NPC book club brunches with 'Amsterdam' author
April 23, 2014 | By Peggy Orchowski | firstname.lastname@example.org
Some 30 members of the National Press Club's Books & Brunch group and guests turned out April 19 to brunch with author Russell Shorto, to ask questions and discuss at length his highly-enlightening light bulb-popping book "Amsterdam: the Most Liberal City In The World."
An American journalist and contributing editor for the New York Times Magazine, Shorto first revealed the largely-forgotten early history of New York City, originally known as New Amsterdam, and the founding Dutchmen who created a brand new progressive American culture in his book Island in the Center of the World, published in 2004.
After publishing Island in the Center of the World, Shorto became director of the John Adams Institute in Amsterdam and dug into the remarkable and unique history of Amsterdam. In the 1600s, the city was the center of enlightenment, publishing, grassroots democracy, mercantilism and the most tolerant city in Europe.
Many members of the Press Club Travel Committee, which is planning a September trip to Amsterdam, attended the book club event, but the discussion was not about tourism. It was rather about the impact of the city’s history that is still seen and felt today including William the Orange’s remarkable progressiveness; Rembrandt’s epic paintings of citizens -- not noblemen or regal church leaders -- such as the Night Watchman, which President Barack Obama recently visited, and above all, that underlying atmosphere of cooperation and tolerance towards controversial behavior such as smoking marijuana and prostitution, known as "gedogen."
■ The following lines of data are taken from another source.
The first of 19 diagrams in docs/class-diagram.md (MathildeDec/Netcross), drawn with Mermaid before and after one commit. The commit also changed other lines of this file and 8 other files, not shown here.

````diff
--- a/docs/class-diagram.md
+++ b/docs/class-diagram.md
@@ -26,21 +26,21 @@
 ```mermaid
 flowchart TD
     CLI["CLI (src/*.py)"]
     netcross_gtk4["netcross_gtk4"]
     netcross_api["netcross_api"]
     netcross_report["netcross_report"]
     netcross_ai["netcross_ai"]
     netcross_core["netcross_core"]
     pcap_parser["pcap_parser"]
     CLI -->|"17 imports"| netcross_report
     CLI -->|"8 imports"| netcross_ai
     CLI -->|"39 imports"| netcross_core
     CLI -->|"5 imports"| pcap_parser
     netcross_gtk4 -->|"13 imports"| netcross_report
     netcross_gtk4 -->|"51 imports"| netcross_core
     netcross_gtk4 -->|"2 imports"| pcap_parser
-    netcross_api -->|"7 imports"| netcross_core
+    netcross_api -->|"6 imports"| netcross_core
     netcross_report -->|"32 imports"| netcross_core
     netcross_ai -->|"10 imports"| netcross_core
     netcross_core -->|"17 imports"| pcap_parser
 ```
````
“It’s not that there are no regulations. Marijuana actually is illegal in Holland,” Shorto explained, but there is an attitude of “a slap on the wrist” or finding a way to tolerate behavior that may be illegal but that the general public accepts.
This tolerance came early on in Holland when the Catholic inquisition urged punishment of Protestants and the Dutch punished them with a wink and a nod. Now everyone knows marijuana can be bought and used readily in a “coffee shop” as compared to a "cafe," which serves coffee. But gedogen also causes the Dutch today to struggle with the memories of Anne Frank and to question the liberal boundaries of tolerance and "live and let live."
Probably the most shocking tolerance of all to Americans however is the lack of bike helmets. Hundreds of thousands of Dutch ride their bikes everywhere in Amsterdam with even small children on the handlebars, bike seats or bike wagons, the so-called “Dutch SUV." “But if you see anyone with a helmet, you can assume they are an American,” Shorto laughed.
After the discussion, attendees selected The Snow Leopard by Peter Matthiessen as the book to discuss on June 21. On May 17, the group will discuss Gone Girl by Gillian Flynn.
Books & Brunch normally meets the third Saturday of each month at the NPC's Fourth Estate Restaurant. Discussions are open to the public. Information is available from Jack Williams, Books & Brunch chairman, at email@example.com.